- [YOUR TASK] Say how many lines in the records contain the string "manual", giving the number by itself.

[Edit tracking data]
((

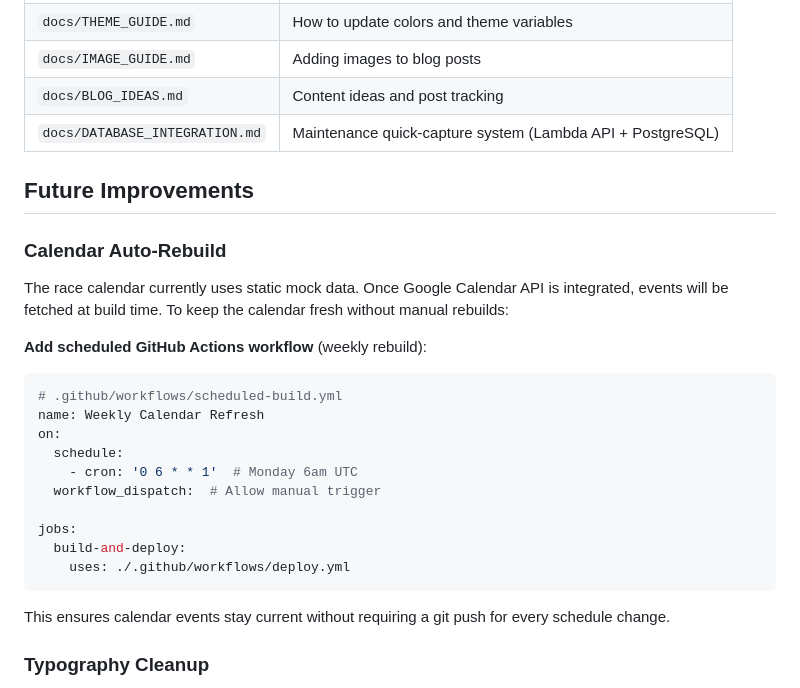
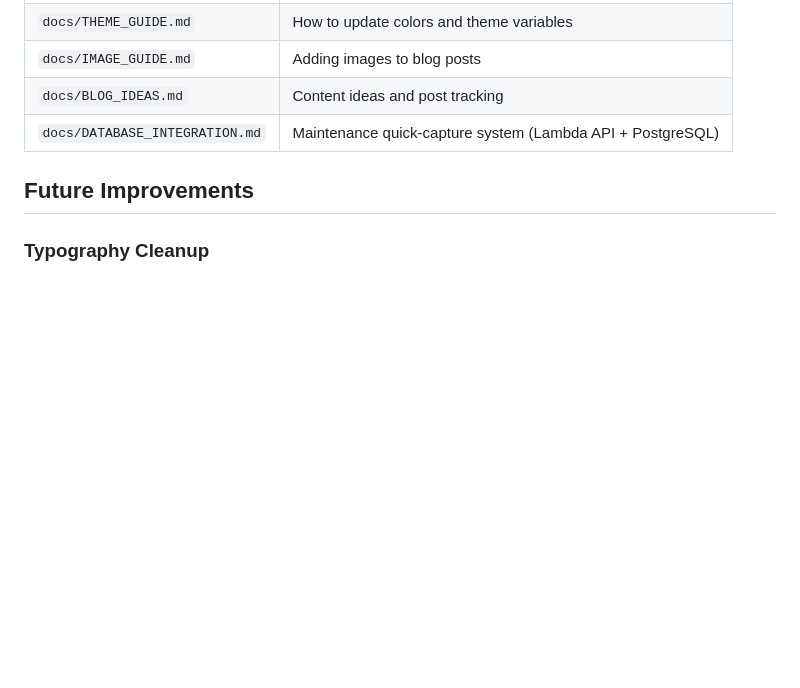
Before and after one commit to staubracing/staubracing-blog, a Markdown page: CLAUDE.md, the part around the change. GitHub-like rendering; blank space fills up the shorter version.

Commit message:
Remove calendar auto-rebuild from Future Improvements
Scheduled weekly build is now implemented in .github/workflows/scheduled-build.yml

Co-Authored-By: Claude Opus 4.6 <noreply@anthropic.com>

````diff
--- a/CLAUDE.md
+++ b/CLAUDE.md
@@ -276,25 +276,6 @@ Custom skills and agents for this project:
 
 ## Future Improvements
 
-### Calendar Auto-Rebuild
-The race calendar currently uses static mock data. Once Google Calendar API is integrated, events will be fetched at build time. To keep the calendar fresh without manual rebuilds:
-
-**Add scheduled GitHub Actions workflow** (weekly rebuild):
-```yaml
-# .github/workflows/scheduled-build.yml
-name: Weekly Calendar Refresh
-on:
-  schedule:
-    - cron: '0 6 * * 1'  # Monday 6am UTC
-  workflow_dispatch:  # Allow manual trigger
-
-jobs:
-  build-and-deploy:
-    uses: ./.github/workflows/deploy.yml
-```
-
-This ensures calendar events stay current without requiring a git push for every schedule change.
-
 ### Typography Cleanup
 Individual page components (racing.astro, workshop.astro, journal.astro, code.astro) have scoped font styles that duplicate the global typography variables in theme.css. Consider removing redundant scoped styles once the global system is proven stable.
 
````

))

- [RESPONSE BOX] 2